Scope 3 emissions are the result of activities from assets not owned or controlled by the reporting organisation, but that the organisation indirectly impacts in its value chain. Scope 3 emissions include all sources not within an organisation's scope 1 and 2 boundary. Scope 1 covers direct emissions from owned or controlled sources. Scope 2 covers indirect emissions from the generation of purchased electricity, steam, heating and cooling consumed by the reporting company. Scope 3 includes all other indirect emissions that occur in a company's value chain.
The other view, which Glasenberg said was being taken by some coal companies to reduce Scope 3, was to spin off or sell their coal mines to buyers with no restrictions.
“If you look at that, how does that help the world to reach the Paris accord? Those mines are not depleting and running down. Those mines are going into the hands of other players in the industry, who have no intention of reducing Scope 3 emissions and if anything, it gives them a free hand to start producing more coal," he said.

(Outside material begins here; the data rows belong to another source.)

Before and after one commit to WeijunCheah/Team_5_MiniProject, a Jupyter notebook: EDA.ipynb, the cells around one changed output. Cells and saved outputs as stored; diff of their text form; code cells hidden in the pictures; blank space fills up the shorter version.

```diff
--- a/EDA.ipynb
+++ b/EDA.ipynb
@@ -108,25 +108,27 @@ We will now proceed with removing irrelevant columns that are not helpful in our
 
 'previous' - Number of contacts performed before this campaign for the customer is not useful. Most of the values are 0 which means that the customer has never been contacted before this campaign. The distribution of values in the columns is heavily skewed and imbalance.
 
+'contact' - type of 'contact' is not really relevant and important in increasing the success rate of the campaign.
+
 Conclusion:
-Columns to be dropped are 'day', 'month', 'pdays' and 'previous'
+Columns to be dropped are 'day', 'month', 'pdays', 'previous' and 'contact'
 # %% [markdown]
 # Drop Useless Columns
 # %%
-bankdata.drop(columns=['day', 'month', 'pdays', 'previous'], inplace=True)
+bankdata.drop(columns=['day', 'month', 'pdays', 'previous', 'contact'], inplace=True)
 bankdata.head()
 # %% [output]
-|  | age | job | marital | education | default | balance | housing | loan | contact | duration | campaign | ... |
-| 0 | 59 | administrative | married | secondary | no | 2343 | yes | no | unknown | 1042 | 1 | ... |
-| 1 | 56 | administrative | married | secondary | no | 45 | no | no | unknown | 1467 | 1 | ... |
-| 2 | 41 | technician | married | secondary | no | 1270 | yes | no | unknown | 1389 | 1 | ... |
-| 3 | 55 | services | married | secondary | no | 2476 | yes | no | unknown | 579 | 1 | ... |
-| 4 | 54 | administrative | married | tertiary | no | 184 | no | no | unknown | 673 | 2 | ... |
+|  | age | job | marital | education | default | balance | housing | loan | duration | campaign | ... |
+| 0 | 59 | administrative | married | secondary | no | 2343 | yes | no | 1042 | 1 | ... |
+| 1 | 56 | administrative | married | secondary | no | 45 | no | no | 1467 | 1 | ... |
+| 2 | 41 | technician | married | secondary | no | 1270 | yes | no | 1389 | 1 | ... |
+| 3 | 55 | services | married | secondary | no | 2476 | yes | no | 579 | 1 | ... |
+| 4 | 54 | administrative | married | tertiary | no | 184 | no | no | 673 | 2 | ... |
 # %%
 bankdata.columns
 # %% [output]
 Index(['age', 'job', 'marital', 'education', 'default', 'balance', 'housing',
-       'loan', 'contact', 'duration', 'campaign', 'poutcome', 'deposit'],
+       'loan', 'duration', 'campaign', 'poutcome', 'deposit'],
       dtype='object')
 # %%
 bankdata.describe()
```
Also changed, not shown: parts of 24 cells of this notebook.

“So, I don’t see where spinning off or selling coal mines is going to help the world to hit the Paris climate accord. So, we're rather saying we’ll own them, we’ll run them down and by doing that, we’ve got more chance of reaching the Paris accord than anyone else because of our reduction of Scope 3 emissions.

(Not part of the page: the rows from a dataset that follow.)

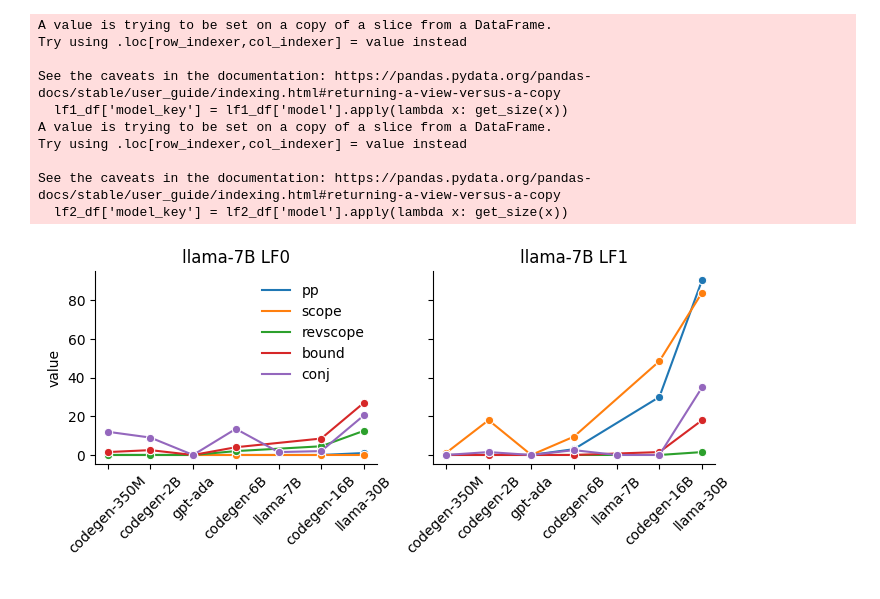
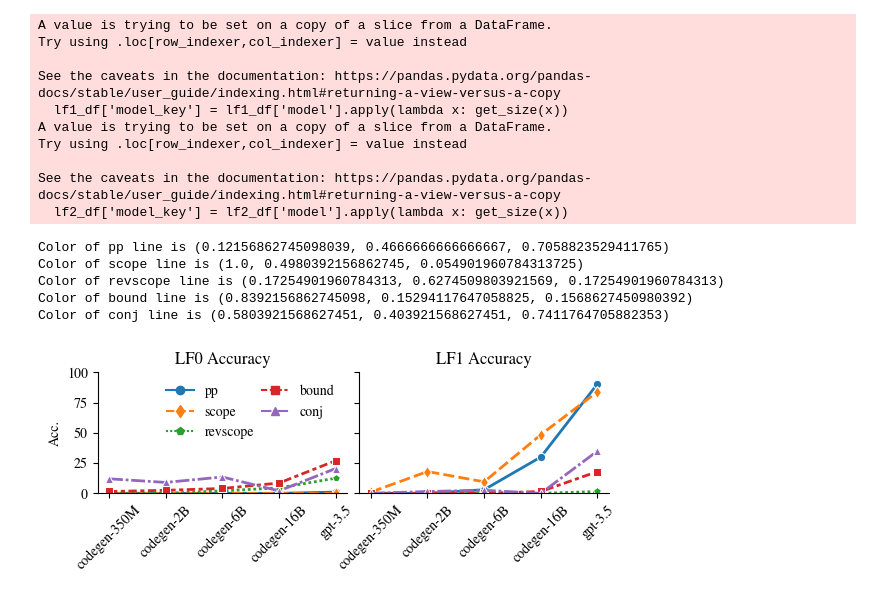
Before and after one commit to esteng/ambiguous_parsing, a Jupyter notebook: src/ambiguous_parsing/analysis/zero_shot.ipynb, the cells around one changed output. Drawn from its saved outputs; the diff is of its cells as text; code cells hidden in the pictures.

Commit message:
check in all neatened plots

```diff
--- a/src/ambiguous_parsing/analysis/zero_shot.ipynb
+++ b/src/ambiguous_parsing/analysis/zero_shot.ipynb
@@ -22,15 +22,15 @@ for model in ["350M", "2B", "6B", "16B"]:
     ])
 
 # for model in ['7B', '30B']:
-for model in ['7B']:
-    fol_models_and_paths.extend([("pp", f"llama-{model}_lamp_no_context_all_pp_fol_0_test_eval_constrained_bs_5_np_full"),
-    ("scope", f"llama-{model}_lamp_no_context_all_scope_fol_0_test_eval_constrained_bs_5_np_full"),
-    ("revscope", f"llama-{model}_lamp_no_context_all_revscope_fol_0_test_eval_constrained_bs_5_np_full"),
-    ("bound", f"llama-{model}_lamp_no_context_all_bound_fol_0_test_eval_constrained_bs_5_np_full"),
-    ("conj", f"llama-{model}_lamp_no_context_all_conj_fol_0_test_eval_constrained_bs_5_np_full")
-    ])
+# for model in ['7B']:
+#     fol_models_and_paths.extend([("pp", f"llama-{model}_lamp_no_context_all_pp_fol_0_test_eval_constrained_bs_5_np_full"),
+#     ("scope", f"llama-{model}_lamp_no_context_all_scope_fol_0_test_eval_constrained_bs_5_np_full"),
+#     ("revscope", f"llama-{model}_lamp_no_context_all_revscope_fol_0_test_eval_constrained_bs_5_np_full"),
+#     ("bound", f"llama-{model}_lamp_no_context_all_bound_fol_0_test_eval_constrained_bs_5_np_full"),
+#     ("conj", f"llama-{model}_lamp_no_context_all_conj_fol_0_test_eval_constrained_bs_5_np_full")
+#     ])
 
-for model in ['text-ada-001', "gpt-3.5-turbo"]:
+for model in ["gpt-3.5-turbo"]:
     fol_models_and_paths.extend([("pp", f"{model}_lamp_no_context_all_pp_fol_0_test_eval_unconstrained-api_bs_5_np_full"),
     ("scope", f"{model}_lamp_no_context_all_scope_fol_0_test_eval_unconstrained-api_bs_5_np_full"),
     ("revscope", f"{model}_lamp_no_context_all_revscope_fol_0_test_eval_unconstrained-api_bs_5_np_full"),
@@ -112,6 +112,10 @@ sns.despine()
 # %%
 import re
-fig, ax = plt.subplots(1, 2, figsize = (8, 2.5), sharex=True, sharey=True)
+from colors import colors, markers
+
+plt.rcParams["font.family"] = "Nimbus Roman"
+
+fig, ax = plt.subplots(1, 2, figsize = (6, 2.5), sharex=True, sharey=True)
 
 local_df = big_df
 lf1_df = local_df[local_df['key'] == "pred_top_1_matches_lf_0"]
@@ -137,39 +141,70 @@ lf1_df = lf1_df.sort_values(by=['model_key'])
 lf2_df = lf2_df.sort_values(by=['model_key'])
 # convert to str
 lf1_df['model_key'] = lf1_df['model_key'].apply(lambda x: str(x))
 lf2_df['model_key'] = lf2_df['model_key'].apply(lambda x: str(x))
-sns.lineplot(data = lf1_df, x = "model_key", y = "value", hue='amb_type', ax = ax[ 0], marker = 'o')
-sns.lineplot(data = lf2_df, x = "model_key", y = "value", hue='amb_type', ax = ax[ 1], marker = 'o')
+sns.lineplot(data = lf1_df,
+            x = "model_key",
+            y = "value",
+            hue='amb_type',
+            style='amb_type',
+            markers = markers,
+            palette=colors,
+            linewidth=2,
+            ax = ax[0])
+sns.lineplot(data = lf2_df,
+             x = "model_key",
+             y = "value",
+             hue='amb_type',
+             style='amb_type',
+             markers = markers,
+             palette=colors,
+             linewidth=2,
+             ax = ax[1])
 #
-ax[0].set_xticklabels(['codegen-350M', 'codegen-2B', "gpt-ada", 'codegen-6B', 'llama-7B', 'codegen-16B', "llama-30B", "gpt-3.5"])
+ax[0].set_xticklabels(['codegen-350M', 'codegen-2B', 'codegen-6B','codegen-16B', "gpt-3.5"])
 
 
 ax[0].set_xlabel("")
 ax[1].set_xlabel("")
-ax[0].set_title(f"{model} LF0")
-ax[1].set_title(f"{model} LF1")
+ax[0].set_title(f"LF0 Accuracy")
+ax[1].set_title(f"LF1 Accuracy")
+
 
 # rotate ticks
 for tick in ax[0].get_xticklabels():
     tick.set_rotation(45)
 for tick in ax[1].get_xticklabels():
     tick.set_rotation(45)
 
 ax[1].legend().remove()
-ax[0].legend(frameon=False)
+legend = ax[0].legend(frameon=False, ncol=2, columnspacing=0.5)
+ax[0].set_ylim(0, 100)
+ax[0].set_yticks([0, 25, 50, 75, 100])
+ax[0].set_ylabel("Acc.")
 
 sns.despine()
+
+plt.tight_layout()
+plt.subplots_adjust(wspace=0.05)
+
+
+plt.savefig("/home/estengel/papers/ambiguous-parsing-2023/figures/zero_shot_acc.pdf")
 # %% [output]
 A value is trying to be set on a copy of a slice from a DataFrame.
 Try using .loc[row_indexer,col_indexer] = value instead
 
 See the caveats in the documentation: https://pandas.pydata.org/pandas-docs/stable/user_guide/indexing.html#returning-a-view-versus-a-copy
   lf1_df['model_key'] = lf1_df['model'].apply(lambda x: get_size(x))
 A value is trying to be set on a copy of a slice from a DataFrame.
 Try using .loc[row_indexer,col_indexer] = value instead
 
 See the caveats in the documentation: https://pandas.pydata.org/pandas-docs/stable/user_guide/indexing.html#returning-a-view-versus-a-copy
   lf2_df['model_key'] = lf2_df['model'].apply(lambda x: get_size(x))
+Color of pp line is (0.12156862745098039, 0.4666666666666667, 0.7058823529411765)
+Color of scope line is (1.0, 0.4980392156862745, 0.054901960784313725)
+Color of revscope line is (0.17254901960784313, 0.6274509803921569, 0.17254901960784313)
+Color of bound line is (0.8392156862745098, 0.15294117647058825, 0.1568627450980392)
+Color of conj line is (0.5803921568627451, 0.403921568627451, 0.7411764705882353)
-[figure, old version]
+[figure, new version]
 # %%
 # turn into a table!
```
Also changed, not shown: parts of 3 cells of this notebook, 9 other files.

“Secondly, what we are able to do by running down our coal mines and reducing our Scope 3 emissions is we generate cash during that period and we invest that money in the new generation mines which we have.
“We’re then taking that money and funding, maybe brownfield, as you said you’ve heard my opinion on greenfield, expansion at the mines which are for the new generation commodities, copper, and as you are aware we are a major copper producer in the world, we produce 1.3-million tonnes of copper, and we’ll continue producing that in future. We’re also the largest producer of cobalt, and we all know that that is required in the batteries for the electric vehicles. We produce about 46 000 t of cobalt in an 140 000 t market. We're a major producer of nickel, which is required in batteries, and look at the demand for that going forward in the battery required in electric vehicles, there’s big demand for that.
“So, we are starting to transverse those funds out of the coal business into these new generation commodities. So, I think we’re in a unique position to be able to do that,” Glasenberg added.
Asked by moderator Hume to comment on Glasenberg’s contention that selling coal assets did not really address the Scope 3 issue because the assets were just being passed on to somebody else, Cutifani said: “I think he’s absolutely right and when we talked about what we were doing in thermal coal, we made the point that a responsible transition meant that we just didn’t sell assets on a whim. We sold our thermal assetsto responsible producers. It’s been done in a responsible way.
"At the end of the day, shareholders have to make a choice about the companies they’re willing to invest in. We made a decision. Thermal coal this year is 1% of our Ebitda. For that noise, it’s better off we transition into those commodities of the future that we think will really provide the returns for our shareholders and we’ve taken the view that the transition from thermal coal will probably happen a bit quicker than people think because we think that the use of renewables, the transition to hydrogen, batteries and other products will be quicker than people anticipate.
“We’re also driven by our financial imperative as well. We have to make sure our stakeholders are all managed appropriately so we just don’t bail out overnight. As Ivan said, we must think very carefully about the way we transition,” said Cutifani.